- **DESCRIPTION OF THE TASK**
Would it be possible to reproduce every entry exactly, please?
-*-*-
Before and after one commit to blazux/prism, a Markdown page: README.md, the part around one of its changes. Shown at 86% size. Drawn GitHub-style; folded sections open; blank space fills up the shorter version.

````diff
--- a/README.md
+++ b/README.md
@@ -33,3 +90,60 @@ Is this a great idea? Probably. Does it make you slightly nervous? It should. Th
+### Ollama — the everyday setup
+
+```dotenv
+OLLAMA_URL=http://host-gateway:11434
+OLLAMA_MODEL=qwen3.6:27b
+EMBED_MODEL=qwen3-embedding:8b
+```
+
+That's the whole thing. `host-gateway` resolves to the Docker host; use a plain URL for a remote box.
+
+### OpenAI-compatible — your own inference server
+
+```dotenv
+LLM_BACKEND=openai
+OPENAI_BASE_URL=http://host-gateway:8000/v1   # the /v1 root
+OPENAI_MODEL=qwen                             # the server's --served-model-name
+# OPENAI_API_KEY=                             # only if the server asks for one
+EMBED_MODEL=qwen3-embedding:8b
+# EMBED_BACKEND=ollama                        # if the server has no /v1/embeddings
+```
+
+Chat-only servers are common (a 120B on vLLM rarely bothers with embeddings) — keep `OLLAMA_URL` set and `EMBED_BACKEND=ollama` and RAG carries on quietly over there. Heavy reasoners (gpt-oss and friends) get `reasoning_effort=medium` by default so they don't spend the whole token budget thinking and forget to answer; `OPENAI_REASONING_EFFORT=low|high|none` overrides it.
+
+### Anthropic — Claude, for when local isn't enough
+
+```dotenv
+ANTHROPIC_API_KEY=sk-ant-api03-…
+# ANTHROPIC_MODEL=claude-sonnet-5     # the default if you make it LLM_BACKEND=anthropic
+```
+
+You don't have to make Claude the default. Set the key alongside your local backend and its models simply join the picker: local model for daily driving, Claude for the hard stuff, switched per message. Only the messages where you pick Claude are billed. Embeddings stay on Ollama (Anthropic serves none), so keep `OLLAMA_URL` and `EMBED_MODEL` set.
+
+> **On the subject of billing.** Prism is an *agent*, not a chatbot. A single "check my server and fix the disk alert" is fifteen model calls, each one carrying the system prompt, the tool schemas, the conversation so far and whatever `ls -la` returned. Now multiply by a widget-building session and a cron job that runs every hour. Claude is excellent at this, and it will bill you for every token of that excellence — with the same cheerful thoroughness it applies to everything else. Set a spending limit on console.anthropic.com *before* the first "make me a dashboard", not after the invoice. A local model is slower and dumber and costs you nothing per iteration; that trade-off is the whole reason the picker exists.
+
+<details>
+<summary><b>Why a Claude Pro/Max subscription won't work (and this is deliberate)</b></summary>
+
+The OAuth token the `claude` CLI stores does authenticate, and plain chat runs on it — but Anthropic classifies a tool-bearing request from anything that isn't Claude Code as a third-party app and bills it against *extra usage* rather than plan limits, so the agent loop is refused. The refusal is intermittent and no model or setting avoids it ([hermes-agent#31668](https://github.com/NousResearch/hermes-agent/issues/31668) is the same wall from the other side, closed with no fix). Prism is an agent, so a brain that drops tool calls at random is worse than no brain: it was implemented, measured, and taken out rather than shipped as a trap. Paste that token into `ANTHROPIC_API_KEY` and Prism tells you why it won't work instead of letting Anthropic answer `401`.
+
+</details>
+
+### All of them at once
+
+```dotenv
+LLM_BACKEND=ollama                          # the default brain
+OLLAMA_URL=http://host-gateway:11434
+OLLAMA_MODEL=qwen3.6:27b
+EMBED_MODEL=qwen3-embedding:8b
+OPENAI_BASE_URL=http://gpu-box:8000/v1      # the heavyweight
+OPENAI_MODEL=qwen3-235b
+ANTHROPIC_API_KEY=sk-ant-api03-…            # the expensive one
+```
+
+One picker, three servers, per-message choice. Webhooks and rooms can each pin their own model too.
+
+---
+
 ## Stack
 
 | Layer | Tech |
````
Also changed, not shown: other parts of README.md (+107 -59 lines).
-*-*-
- **SOLUTION TO THE PROBLEM**
Before and after one commit to blazux/prism, a Markdown page: README.md, the part around one of its changes. Shown at 86% size. Drawn GitHub-style; folded sections open; blank space fills up the shorter version.

````diff
--- a/README.md
+++ b/README.md
@@ -33,3 +90,60 @@ Is this a great idea? Probably. Does it make you slightly nervous? It should. Th
+### Ollama — the everyday setup
+
+```dotenv
+OLLAMA_URL=http://host-gateway:11434
+OLLAMA_MODEL=qwen3.6:27b
+EMBED_MODEL=qwen3-embedding:8b
+```
+
+That's the whole thing. `host-gateway` resolves to the Docker host; use a plain URL for a remote box.
+
+### OpenAI-compatible — your own inference server
+
+```dotenv
+LLM_BACKEND=openai
+OPENAI_BASE_URL=http://host-gateway:8000/v1   # the /v1 root
+OPENAI_MODEL=qwen                             # the server's --served-model-name
+# OPENAI_API_KEY=                             # only if the server asks for one
+EMBED_MODEL=qwen3-embedding:8b
+# EMBED_BACKEND=ollama                        # if the server has no /v1/embeddings
+```
+
+Chat-only servers are common (a 120B on vLLM rarely bothers with embeddings) — keep `OLLAMA_URL` set and `EMBED_BACKEND=ollama` and RAG carries on quietly over there. Heavy reasoners (gpt-oss and friends) get `reasoning_effort=medium` by default so they don't spend the whole token budget thinking and forget to answer; `OPENAI_REASONING_EFFORT=low|high|none` overrides it.
+
+### Anthropic — Claude, for when local isn't enough
+
+```dotenv
+ANTHROPIC_API_KEY=sk-ant-api03-…
+# ANTHROPIC_MODEL=claude-sonnet-5     # the default if you make it LLM_BACKEND=anthropic
+```
+
+You don't have to make Claude the default. Set the key alongside your local backend and its models simply join the picker: local model for daily driving, Claude for the hard stuff, switched per message. Only the messages where you pick Claude are billed. Embeddings stay on Ollama (Anthropic serves none), so keep `OLLAMA_URL` and `EMBED_MODEL` set.
+
+> **On the subject of billing.** Prism is an *agent*, not a chatbot. A single "check my server and fix the disk alert" is fifteen model calls, each one carrying the system prompt, the tool schemas, the conversation so far and whatever `ls -la` returned. Now multiply by a widget-building session and a cron job that runs every hour. Claude is excellent at this, and it will bill you for every token of that excellence — with the same cheerful thoroughness it applies to everything else. Set a spending limit on console.anthropic.com *before* the first "make me a dashboard", not after the invoice. A local model is slower and dumber and costs you nothing per iteration; that trade-off is the whole reason the picker exists.
+
+<details>
+<summary><b>Why a Claude Pro/Max subscription won't work (and this is deliberate)</b></summary>
+
+The OAuth token the `claude` CLI stores does authenticate, and plain chat runs on it — but Anthropic classifies a tool-bearing request from anything that isn't Claude Code as a third-party app and bills it against *extra usage* rather than plan limits, so the agent loop is refused. The refusal is intermittent and no model or setting avoids it ([hermes-agent#31668](https://github.com/NousResearch/hermes-agent/issues/31668) is the same wall from the other side, closed with no fix). Prism is an agent, so a brain that drops tool calls at random is worse than no brain: it was implemented, measured, and taken out rather than shipped as a trap. Paste that token into `ANTHROPIC_API_KEY` and Prism tells you why it won't work instead of letting Anthropic answer `401`.
+
+</details>
+
+### All of them at once
+
+```dotenv
+LLM_BACKEND=ollama                          # the default brain
+OLLAMA_URL=http://host-gateway:11434
+OLLAMA_MODEL=qwen3.6:27b
+EMBED_MODEL=qwen3-embedding:8b
+OPENAI_BASE_URL=http://gpu-box:8000/v1      # the heavyweight
+OPENAI_MODEL=qwen3-235b
+ANTHROPIC_API_KEY=sk-ant-api03-…            # the expensive one
+```
+
+One picker, three servers, per-message choice. Webhooks and rooms can each pin their own model too.
+
+---
+
 ## Stack
 
 | Layer | Tech |
````
Also changed, not shown: other parts of README.md (+107 -59 lines).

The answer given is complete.